In that real world case, the importance of feature engineering is to use domain specific knowledge and human insight to ensure that the data contains relevant indicators for the prediction task. And, in that case, the beauty of machine learning is that it discovers the relevant patterns and filters out the incorrect human insights.
If you would like to run this example in your own account, here is a little python script which reproduces all the steps in development mode (FREE):
Arguments missing when calling a function,
mispelling keys setting some advanced option,
accessing attributes your object lacks:
These are a few of my favorite bugs.
Non-closing commas on deep JSON structures,
long late-night hacking that ends up in rapture:
Found a solution, that actually sucks.
These are a few of my favorite bugs.
Wrong file permissions on root system folders,
new model’s methods that break on the olders,
out of range values on sliders and bars:
These are a few of my favorite bugs.
When the job fails,
and the app blocks,
or the cloud turns black,
I simply remember my favorite bugs
and then I don’t feel so bad.
When the job fails,
and the app blocks,
or the cloud turns black,
I simply remember it’s wintermute’s fault
and then I don’t care at all!
Predictive Lead Scoring is a crucial task to maximize the efforts of any sales organization.
There are a few applications on market today like Fliptop, KXEN, or Infer that already allow you to score your sales leads.
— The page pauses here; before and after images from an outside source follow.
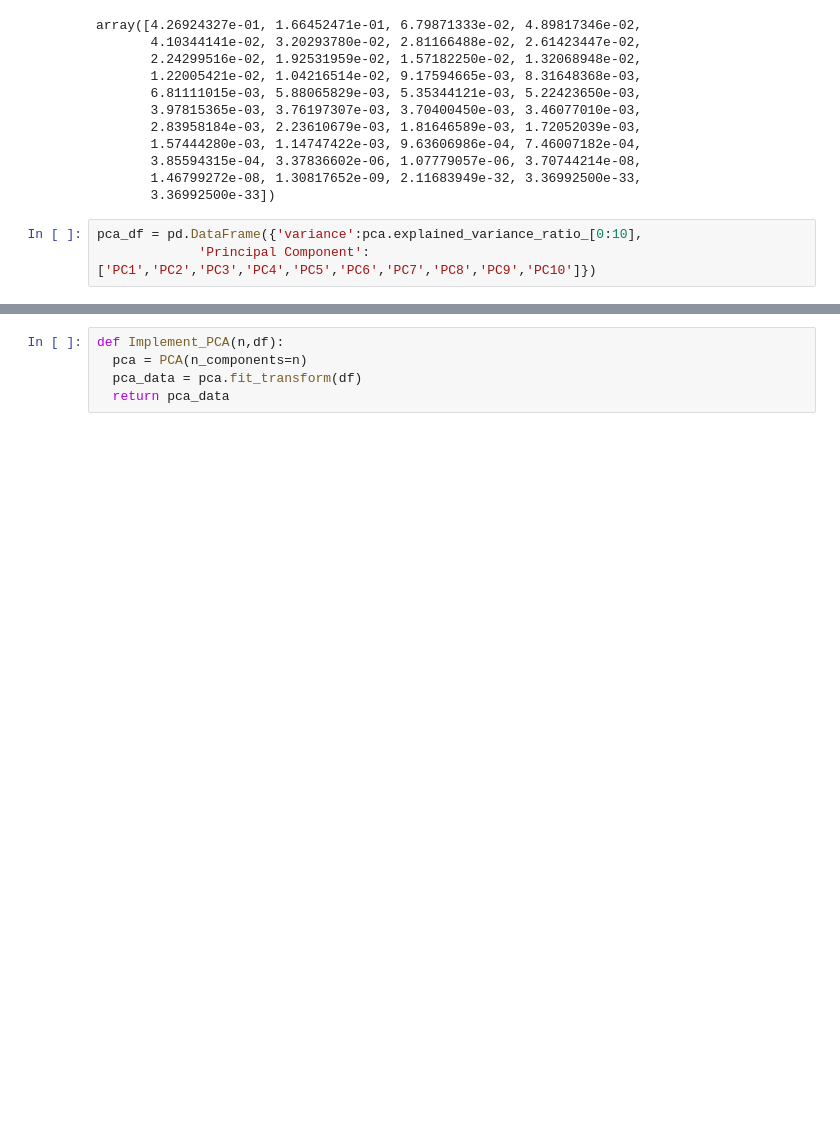
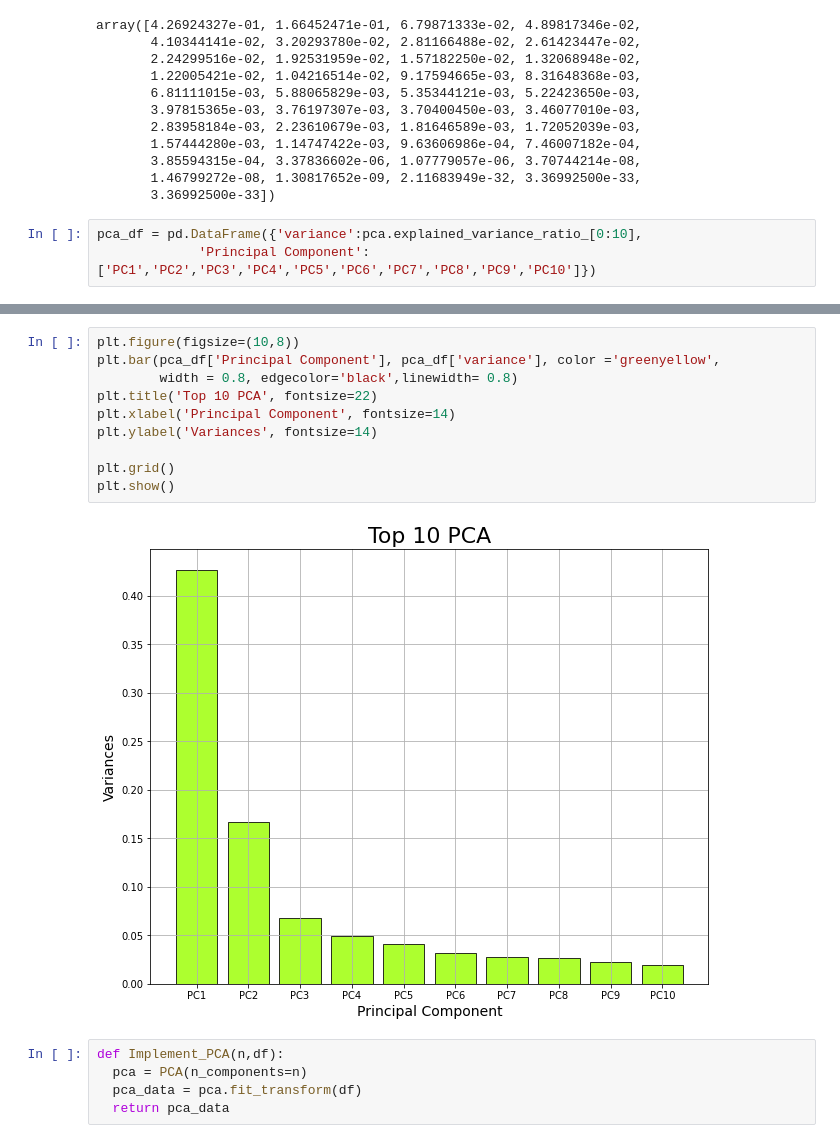
Before and after one commit to NishaMDev/ML-Learning, a Jupyter notebook: Assignment#1/ML_Assignment_1.ipynb, the cells around one changed output, grey strips where cells are left out. Cells and saved outputs as stored; diff of their text form; blank space fills up the shorter version.

```diff
--- a/Assignment#1/ML_Assignment_1.ipynb
+++ b/Assignment#1/ML_Assignment_1.ipynb
@@ -475,3 +471,15 @@ px.bar(data_frame= pca_df, y = 'variance', x = 'Principal Component',template='p
+# %%
+plt.figure(figsize=(10,8))
+plt.bar(pca_df['Principal Component'], pca_df['variance'], color ='greenyellow',
+        width = 0.8, edgecolor='black',linewidth= 0.8)
+plt.title('Top 10 PCA', fontsize=22)
+plt.xlabel('Principal Component', fontsize=14)
+plt.ylabel('Variances', fontsize=14)
+
+plt.grid()
+plt.show()
+# %% [output]
+[figure, added]
 # %%
 def Implement_PCA(n,df):
   pca = PCA(n_components=n)
```
Also changed, not shown: parts of 5 cells of this notebook.
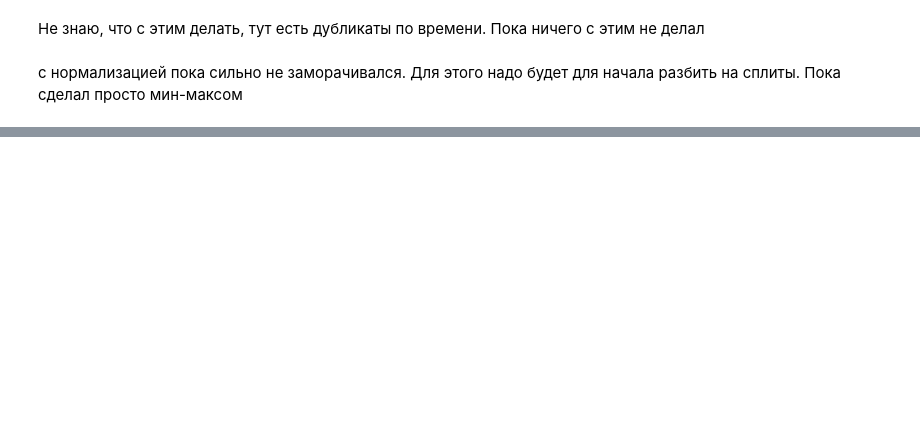
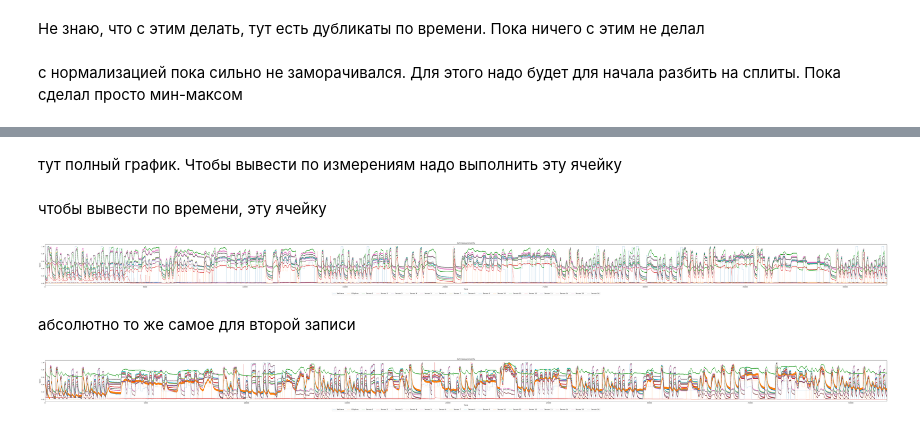
Before and after one commit to GaleevArslanDev/DySiG, a Jupyter notebook: eda.ipynb, the cells around one changed output, grey strips where cells are left out. Drawn from its saved outputs; the diff is of its cells as text; code cells hidden in the pictures; blank space fills up the shorter version.

Commit message:
Add full graphs

```diff
--- a/eda.ipynb
+++ b/eda.ipynb
@@ -128,0 +227,2 @@ ethylene_co.describe().round(3)
+# %% [markdown]
+тут полный график. Чтобы вывести по измерениям надо выполнить эту ячейку
@@ -128,0 +232,23 @@ ethylene_co.describe().round(3)
+# %% [markdown]
+чтобы вывести по времени, эту ячейку
+# %%
+x = ethylene_co["Time"].to_list()
+label = "Time"
+# %%
+line_width = 0.5
+plt.figure(figsize=(75, 5))
+plt.plot(x, ethylene_co['Methane'], label="Methane", linewidth=line_width)
+plt.plot(x, ethylene_co['Ethylene'], label="Ethylene", linewidth=line_width)
+for i in range(1, 17):
+    plt.plot(x, ethylene_co[f's{i}'], label=f"Sensor {i}", linewidth=line_width)
+plt.margins(x=0)
+plt.xlabel(label)
+plt.ylabel("Value")
+plt.title("All measurements")
+plt.legend(bbox_to_anchor=(0.5, -0.15), loc='upper center', ncol=18)
+plt.tight_layout()
+plt.show()
+# %% [output]
+[figure, added]
+# %% [markdown]
+абсолютно то же самое для второй записи
@@ -128,0 +258,16 @@ ethylene_co.describe().round(3)
+# %%
+line_width = 0.5
+plt.figure(figsize=(75, 5))
+plt.plot(x, ethylene_methane['Methane'], label="Methane", linewidth=line_width)
+plt.plot(x, ethylene_methane['Ethylene'], label="Ethylene", linewidth=line_width)
+for i in range(1, 17):
+    plt.plot(x, ethylene_methane[f's{i}'], label=f"Sensor {i}", linewidth=line_width)
+plt.margins(x=0)
+plt.xlabel(label)
+plt.ylabel("Value")
+plt.title("All measurements")
+plt.legend(bbox_to_anchor=(0.5, -0.15), loc='upper center', ncol=18)
+plt.tight_layout()
+plt.show()
+# %% [output]
+[figure, added]
```
Also changed, not shown: parts of 14 cells of this notebook, 5 other files.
These offerings have validated both the importance and market appetite for predictive scoring solutions.
However, you may want to have greater flexibility in choosing your CRM system, or perhaps you want to build your own predictive model to do the scoring, or you might want to integrate the scoring process within related services in your organization. In this post, I’m going to show you how to build an application to score your Salesforce.com leads using Talend Open Studio and BigML—three great tools working together to build a flexible predictive solution for a common business problem!
To complement this post I’ve created a complete step-by-step tutorial that will guide you on the implementation for this use case. No matter if you are a developer, a business analyst or a data scientist, this tutorial is made for you :-). At the end of each section of this post, you will find references to the related parts in the tutorial.
To illustrate the post, I am going to use a fictitious company named AllYouCanBuy that uses Salesforce and wants to prioritize their sales leads automatically. The objective is to provide AllYouCanBuy’s sales team with an automated solution that provides a panel like the one below where leads can be sorted by priority score. Each lead should be automatically labeled with a score so that the top priority leads (green bars on the picture) represent the leads with higher confidence of becoming customers.
To implement a fully automated solution, we need to accomplish the following tasks:
- Automatically generate scores for sales leads. I’ll solve this task with Machine Learning. We’ll use historical data on which leads converted into customers to predict future scores. We need an engine or service that allows us to programmatically build predictive models and generate predictions. Obviously, I am going to use BigML but another machine learning package could be used in a similar fashion.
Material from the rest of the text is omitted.